December 19, 1994 |
GATT Ratified Amid Protests: The Senate ratified the Uruguay Round of the General Agreement on Tariffs and Trade, handing another victory to President Fidel Ramos in his quest to open up the economy. Ending months of acrimonious debate, the 23-member body approved the accord as about 2,000 people staged protests outside the Senate building in Manila. Opponents warned that farmers and industries are not yet ready to meet the heightened competition coming from a flood of imports.
December 15, 1994 |
European Parliament Approves GATT Agreement: The legislative body passed the General Agreement on Tariffs and Trade by a large majority, clearing the way for final ratification of the accord by the European Union. The Parliament "gives its assent to the conclusion of the results of the Uruguay Round," it said in a resolution adopted by 325 votes in favor, 62 against and 12 abstentions.
July 25, 1994 |
GATT Grants Observer Status: The world trade watchdog has granted observer status to Vietnam in a signal of recognition of the advances the once rigidly communist state has made toward an open economy. A spokesman said the Vietnamese application, presented to a meeting of the ruling council of the General Agreement on Tariffs and Trade, was widely welcomed by delegations from the organization's 123 member countries, which includes the United States.
April 1, 1992 |

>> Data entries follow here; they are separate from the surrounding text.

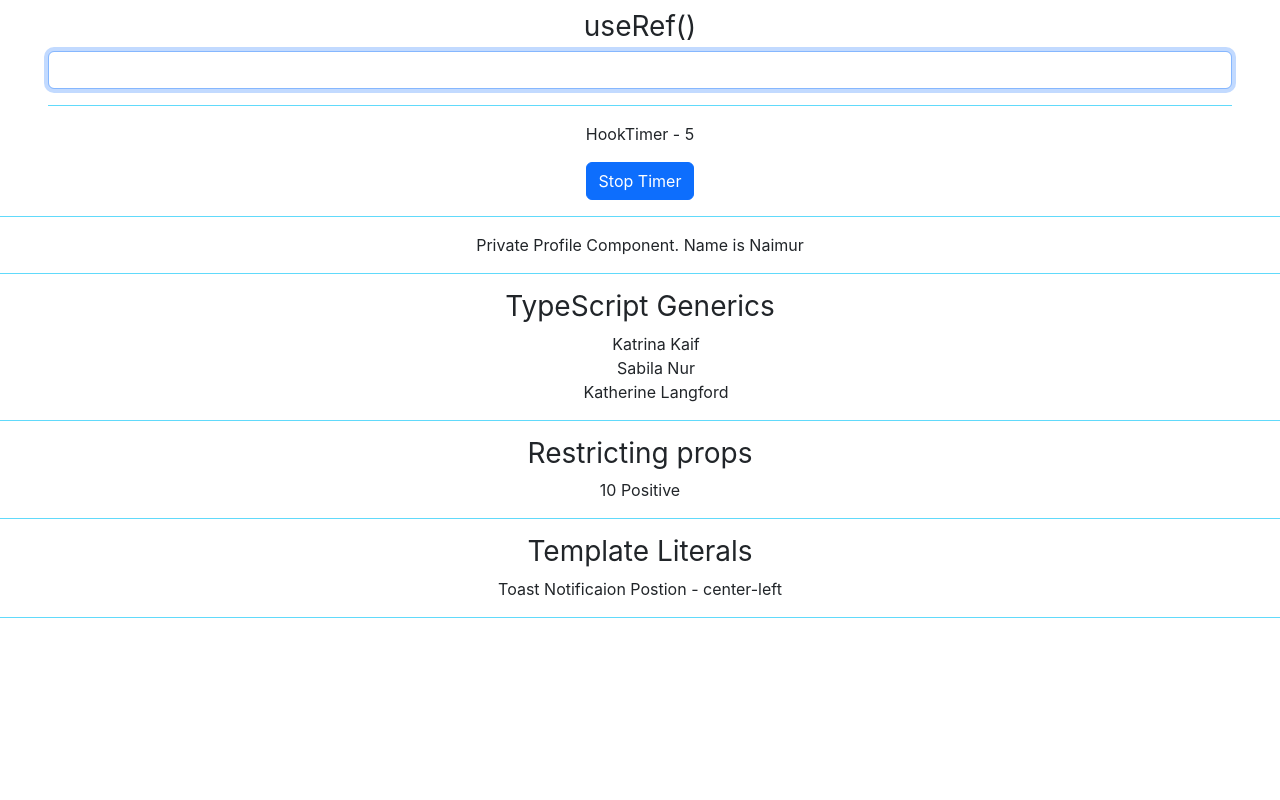
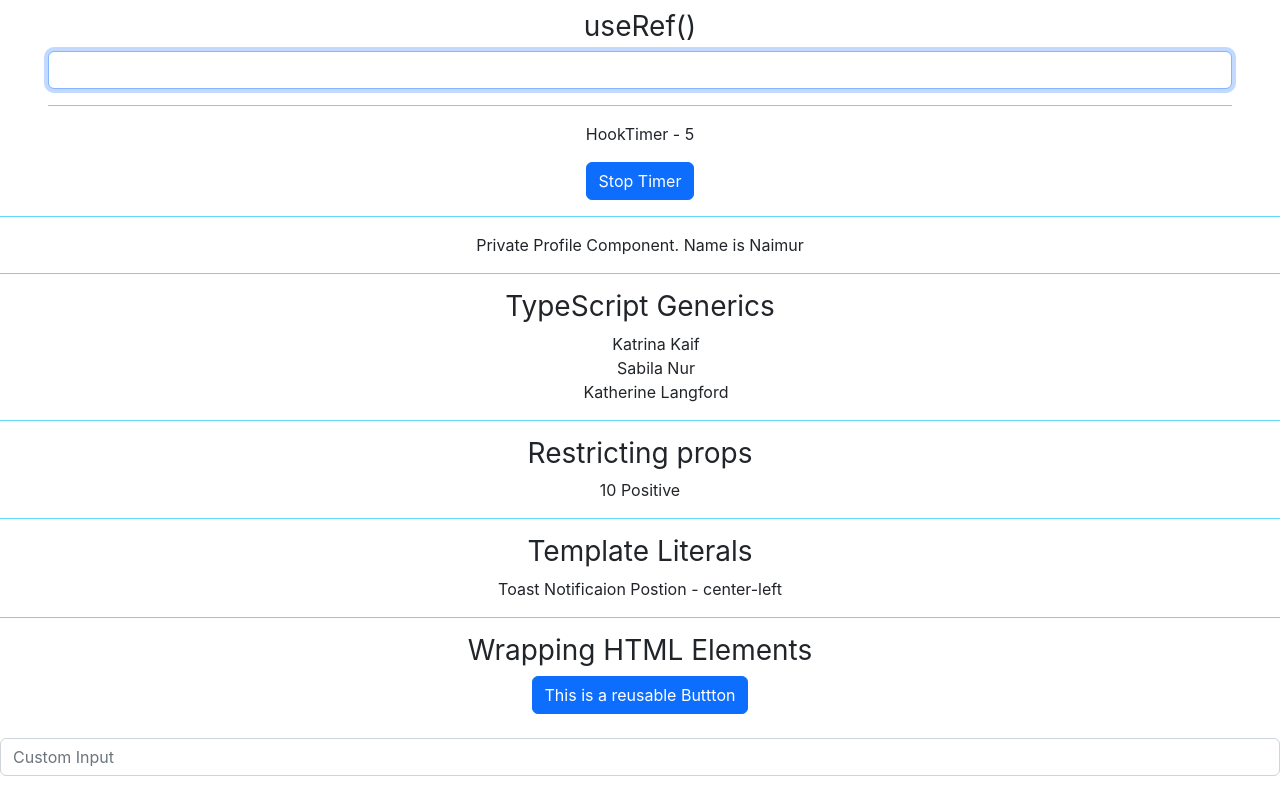
Before and after one commit to mohammad-naimur-rahman/react-typescript-demo, a React (Create React App) app: page / in a window 1280 px wide. Shown: the part 1575-2375 px from the top of the page. Before the commit the page ends 2209 px from the top, so only its background shows below. Built offline with nearby package versions, Linux system fonts and the light colour scheme.

Commit message:
end of reusable components (wrapping html elements

```diff
--- a/src/App.tsx
+++ b/src/App.tsx
@@ -20,9 +20,11 @@ import DomRef from './components/ref/DomRef'
 import MutableRef from './components/ref/MutableRef'
 import Private from './components/auth/Private'
 import Profile from './components/auth/Profile'
-import List from './generics/List'
+import List from './components/generics/List'
 import RandomNumber from './components/restriction/RandomNumber'
 import Toast from './components/templateLiterals/Toast'
+import CustomButton from './components/html/CustomButton'
+import CustomInput from './components/html/CustomInput'
 
 function App() {
   const personName = {
@@ -80,6 +82,8 @@ function App() {
         <List items={nameList} onClick={item => console.log(item)} />
         <RandomNumber value={10} isPositive />
         <Toast position='center-left' />
+        <CustomButton variant='primary'>This is a reusable Buttton</CustomButton>
+        <CustomInput type='text' placeholder='Custom Input' className='form-control my-4' />
       </div>
     </ThemeContextProvider>
   )
--- /dev/null
+++ b/src/components/html/CustomButton.tsx
@@ -0,0 +1,19 @@
+import { ComponentProps } from 'react'
+
+type ButtonProps = {
+  variant: 'primary' | 'secondary'
+  children: string
+} & Omit<ComponentProps<'button'>, 'children'>
+
+const CustomButton = ({ variant, children, ...rest }: ButtonProps) => {
+  return (
+    <div>
+      <h3>Wrapping HTML Elements</h3>
+      <button className={`btn btn-${variant}`} {...rest}>
+        {children}
+      </button>
+    </div>
+  )
+}
+
+export default CustomButton
--- /dev/null
+++ b/src/components/html/CustomInput.tsx
@@ -0,0 +1,9 @@
+import { ComponentProps } from 'react'
+
+type InputProps = ComponentProps<'input'>
+
+const CustomInput = ({ ...props }: InputProps) => {
+  return <input {...props} />
+}
+
+export default CustomInput
```
Also changed, not shown: src/components/generics/List.tsx (renamed from src/generics/List.tsx).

Canada to Change Rules on Beer Imports: Stores owned or regulated by Canadian provinces will treat imported beer the same as Canadian brands within three years after complaints from U.S. breweries, the government announced. Trade Minister Michael Wilson said the change will comply with a recent international trade ruling against provincial price and distribution regulations, which have made it tough for imported beer to get a foothold in the Canadian market. U.S.
December 14, 1993
Trade ministers from 116 nations are racing toward a Wednesday deadline expected to climax, for better or worse, seven years of negotiations aimed at sharply boosting world trade. Heading into today, the United States and the European Community--chief adversaries in hammering out a new General Agreement on Tariffs and Trade--remained divided over several contentious issues, including trade in aircraft, ships and movies.